BRIEF –
In the entries that follow, which lines hold the string "ContactForm"? List them.

MATERIAL PROVIDED –
....
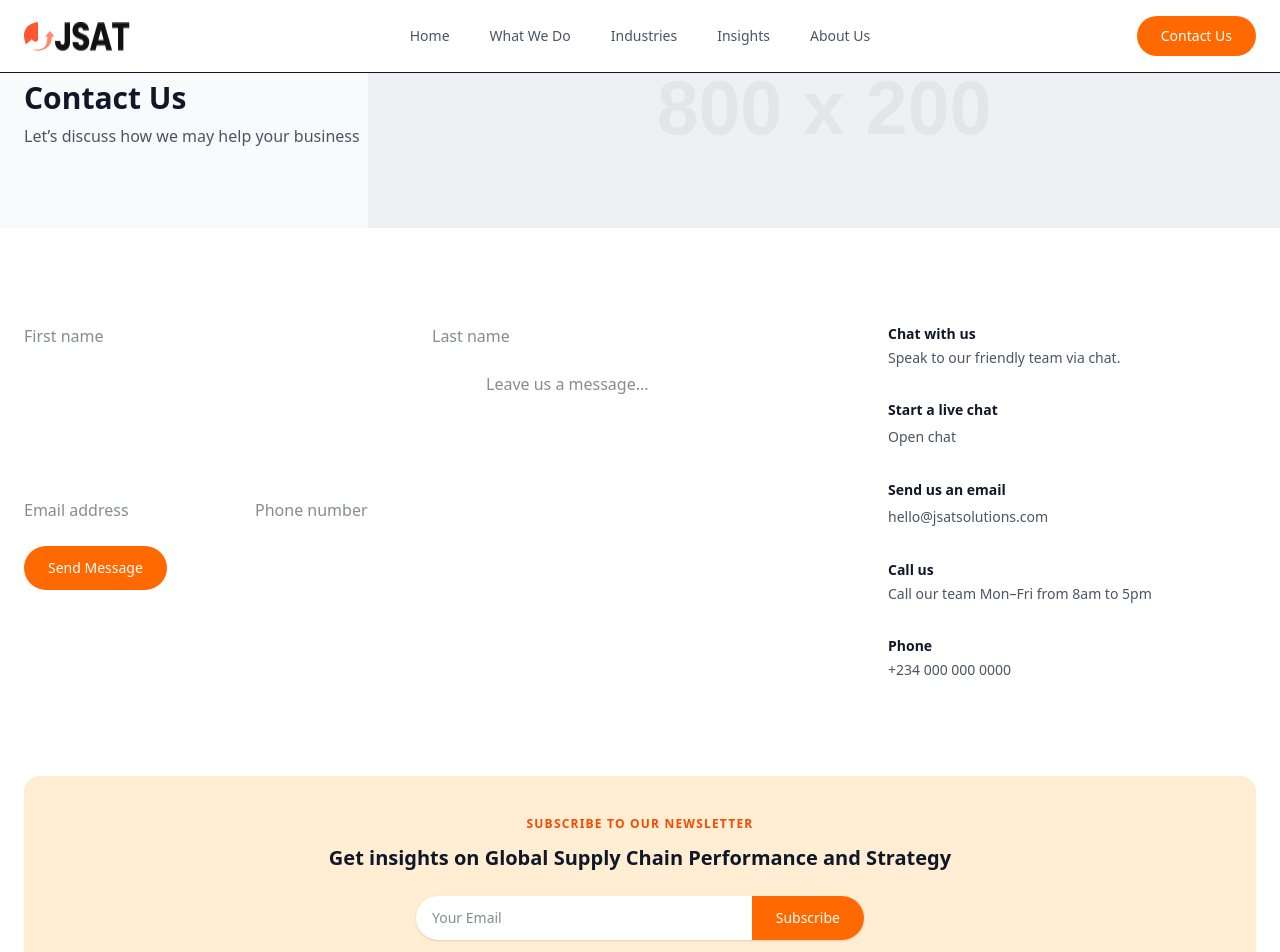
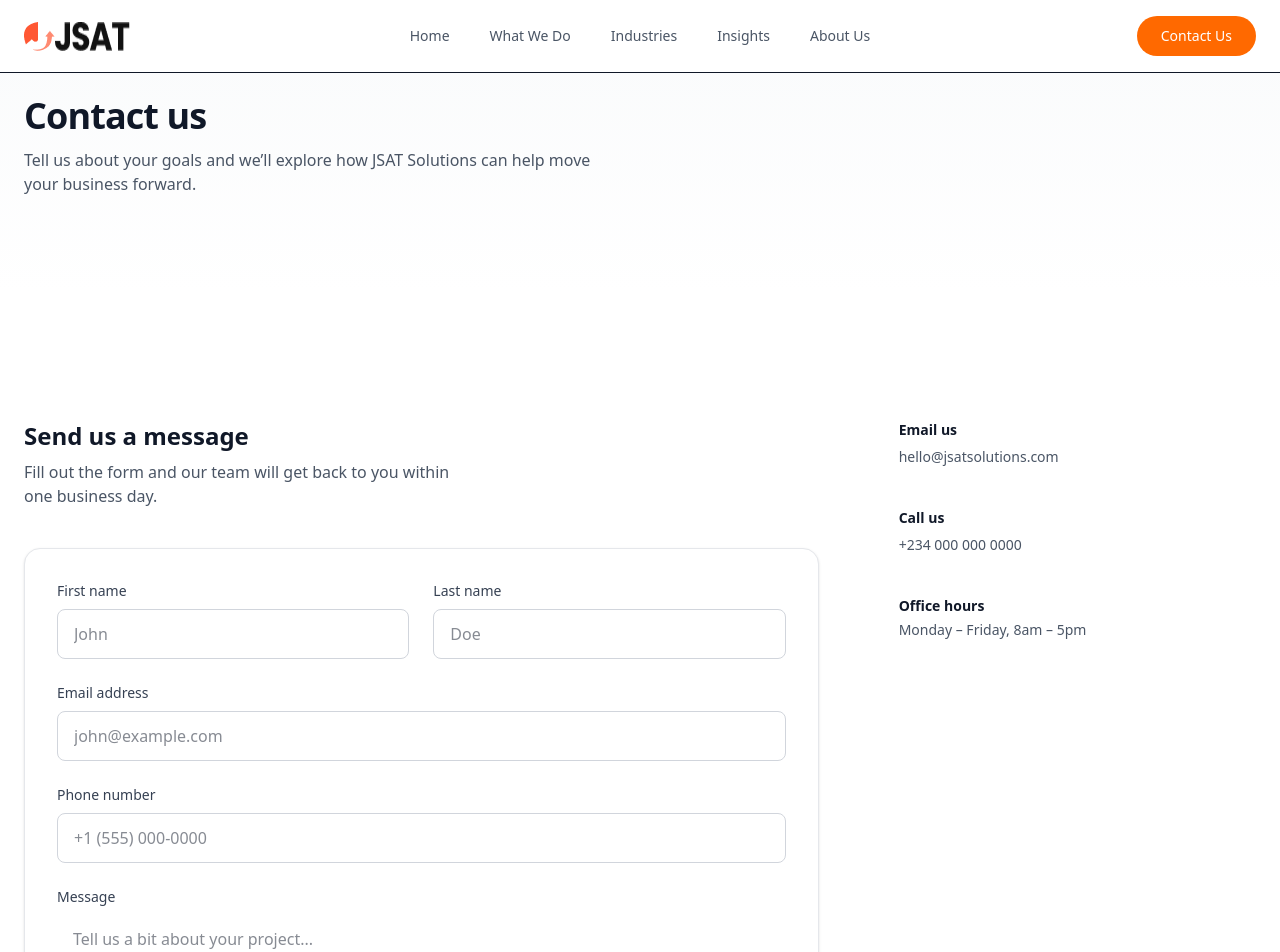
Before and after one commit to Ademola7/jsat, a React (Vite) app: page /contact in a window 1280 px wide. Shown: the top 952 px of the page. Built offline with nearby package versions, Linux system fonts and the light colour scheme.

Commit message:
Add Formspree contact form and refactor contact page UI

```diff
--- a/src/components/contact/ContactForm.jsx
+++ b/src/components/contact/ContactForm.jsx
@@ -1,27 +1,141 @@
+// ContactForm.jsx
+import { useState } from "react";
+
 export default function ContactForm() {
+  const [status, setStatus] = useState("idle");
+
+  async function handleSubmit(e) {
+    e.preventDefault();
+    setStatus("loading");
+
+    const form = e.target;
+    const data = new FormData(form);
+
+    try {
+      const res = await fetch("https://formspree.io/f/xzdvnlbb", {
+        method: "POST",
+        body: data,
+        headers: { Accept: "application/json" },
+      });
+
+      if (res.ok) {
+        setStatus("success");
+        form.reset();
+      } else {
+        setStatus("error");
+      }
+    } catch {
+      setStatus("error");
+    }
+  }
+
   return (
-    <form className="md:col-span-2 space-y-6">
-      <div className="grid gap-4 md:grid-cols-2">
-        <input type="text" placeholder="First name" className="input" />
-        <input type="text" placeholder="Last name" className="input" />
+    <div className="md:col-span-2">
+      <h2 className="text-2xl font-semibold text-gray-900">
+        Send us a message
+      </h2>
+      <p className="mt-2 max-w-md text-gray-600">
+        Fill out the form and our team will get back to you within one business
+        day.
+      </p>
+
+      <form
+        onSubmit={handleSubmit}
+        className="mt-10 space-y-6 rounded-2xl border border-gray-200 bg-white p-8 shadow-sm"
+      >
+        {/* Hidden metadata for Formspree */}
+        <input
+          type="hidden"
+          name="_subject"
+          value="New Contact Form Submission"
+        />
+
+        <div className="grid gap-6 md:grid-cols-2">
+          <div>
+            <label className="mb-2 block text-sm font-medium text-gray-700">
+              First name
+            </label>
+            <input
+              type="text"
+              name="firstName"
+              placeholder="John"
+              required
+              className="w-full rounded-lg border border-gray-300 px-4 py-3 focus:border-orange-500 focus:ring-orange-500"
+            />
           </div>
 
-      <input type="email" placeholder="Email address" className="input" />
+          <div>
+            <label className="mb-2 block text-sm font-medium text-gray-700">
+              Last name
+            </label>
+            <input
+              type="text"
+              name="lastName"
+              placeholder="Doe"
+              required
+              className="w-full rounded-lg border border-gray-300 px-4 py-3 focus:border-orange-500 focus:ring-orange-500"
+            />
+          </div>
+        </div>
 
-      <input type="tel" placeholder="Phone number" className="input" />
+        <div>
+          <label className="mb-2 block text-sm font-medium text-gray-700">
+            Email address
+          </label>
+          <input
+            type="email"
+            name="email"
+            placeholder="john@example.com"
+            required
+            className="w-full rounded-lg border border-gray-300 px-4 py-3 focus:border-orange-500 focus:ring-orange-500"
+          />
+        </div>
 
+        <div>
+          <label className="mb-2 block text-sm font-medium text-gray-700">
+            Phone number
+          </label>
+          <input
+            type="tel"
+            name="phone"
+            placeholder="+1 (555) 000-0000"
+            className="w-full rounded-lg border border-gray-300 px-4 py-3 focus:border-orange-500 focus:ring-orange-500"
+          />
+        </div>
+
+        <div>
+          <label className="mb-2 block text-sm font-medium text-gray-700">
+            Message
+          </label>
           <textarea
-        rows="5"
-        placeholder="Leave us a message..."
-        className="input resize-none"
+            name="message"
+            rows={5}
+            required
+            className="w-full resize-none rounded-lg border-gray-300 px-4 py-3 focus:border-orange-500 focus:ring-orange-500"
+            placeholder="Tell us a bit about your project..."
           />
+        </div>
 
         <button
           type="submit"
-        className="rounded-full bg-orange-500 px-6 py-3 text-sm font-medium text-white hover:bg-orange-600 transition"
+          disabled={status === "loading"}
+          className="inline-flex items-center justify-center rounded-full bg-orange-500 px-8 py-3 text-sm font-medium text-white transition hover:bg-orange-600 disabled:opacity-60"
         >
-        Send Message
+          {status === "loading" ? "Sending..." : "Send message"}
         </button>
+
+        {status === "success" && (
+          <p className="text-sm text-green-600">
+            Thanks! Your message has been sent.
+          </p>
+        )}
+
+        {status === "error" && (
+          <p className="text-sm text-red-600">
+            Something went wrong. Please try again.
+          </p>
+        )}
       </form>
+    </div>
   );
 }
--- a/src/components/contact/ContactHero.jsx
+++ b/src/components/contact/ContactHero.jsx
@@ -1,19 +1,16 @@
+// ContactHero.jsx
 export default function ContactHero() {
   return (
-    <section className="relative overflow-hidden bg-gray-50">
-      <div className="mx-auto max-w-7xl px-6 py-20">
-        <h1 className="text-3xl font-semibold text-gray-900">Contact Us</h1>
-        <p className="mt-2 text-gray-600">
-          Let’s discuss how we may help your business
+    <section className="relative overflow-hidden bg-gradient-to-b from-gray-50 to-white">
+      <div className="mx-auto max-w-7xl px-6 py-24">
+        <h1 className="text-4xl font-semibold tracking-tight text-gray-900">
+          Contact us
+        </h1>
+        <p className="mt-3 max-w-xl text-gray-600">
+          Tell us about your goals and we’ll explore how JSAT Solutions can help
+          move your business forward.
         </p>
       </div>
-
-      {/* Decorative wave */}
-      <img
-        src="https://via.placeholder.com/800x200"
-        alt=""
-        className="absolute right-0 top-0 h-full opacity-20"
-      />
     </section>
   );
 }
--- a/src/components/contact/ContactInfo.jsx
+++ b/src/components/contact/ContactInfo.jsx
@@ -1,8 +1,12 @@
+// ContactInfo.jsx
 const Item = ({ title, text, link }) => (
   <div className="space-y-1">
     <h4 className="text-sm font-semibold text-gray-900">{title}</h4>
     {link ? (
-      <a href="#" className="text-sm text-gray-600 hover:text-orange-500">
+      <a
+        href={link}
+        className="text-sm text-gray-600 hover:text-orange-500 transition"
+      >
         {text}
       </a>
     ) : (
@@ -13,18 +17,20 @@ const Item = ({ title, text, link }) => (
 
 export default function ContactInfo() {
   return (
-    <aside className="space-y-8">
-      <Item title="Chat with us" text="Speak to our friendly team via chat." />
-      <Item title="Start a live chat" text="Open chat" link />
+    <aside className="space-y-10">
       <Item
-        title="Send us an email"
-        text="hello@jsatsolutions.com
-"
-        link
+        title="Email us"
+        text="hello@jsatsolutions.com"
+        link="mailto:hello@jsatsolutions.com"
       />
 
-      <Item title="Call us" text="Call our team Mon–Fri from 8am to 5pm" />
-      <Item title="Phone" text="+234 000 000 0000" />
+      <Item
+        title="Call us"
+        text="+234 000 000 0000"
+        link="tel:+2340000000000"
+      />
+
+      <Item title="Office hours" text="Monday – Friday, 8am – 5pm" />
     </aside>
   );
 }
--- a/src/pages/Contact.jsx
+++ b/src/pages/Contact.jsx
@@ -1,3 +1,4 @@
+// Contact.jsx
 import Navbar from "../components/Navbar";
 import ContactHero from "../components/contact/ContactHero";
 import ContactForm from "../components/contact/ContactForm";
@@ -8,11 +9,12 @@ export default function Contact() {
   return (
     <>
       <Navbar />
-      <main className="space-y-24 pb-24">
+
+      <main className="space-y-32 pb-32">
         <ContactHero />
 
         <section className="mx-auto max-w-7xl px-6">
-          <div className="grid gap-16 md:grid-cols-3">
+          <div className="grid gap-20 md:grid-cols-3">
             <ContactForm />
             <ContactInfo />
           </div>
```
Lines whose indentation alone changed are shown as unchanged.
....
PROBLEM SOLUTION –
--- a/src/components/contact/ContactForm.jsx
+++ b/src/components/contact/ContactForm.jsx
+// ContactForm.jsx
 export default function ContactForm() {
 import ContactForm from "../components/contact/ContactForm";
             <ContactForm />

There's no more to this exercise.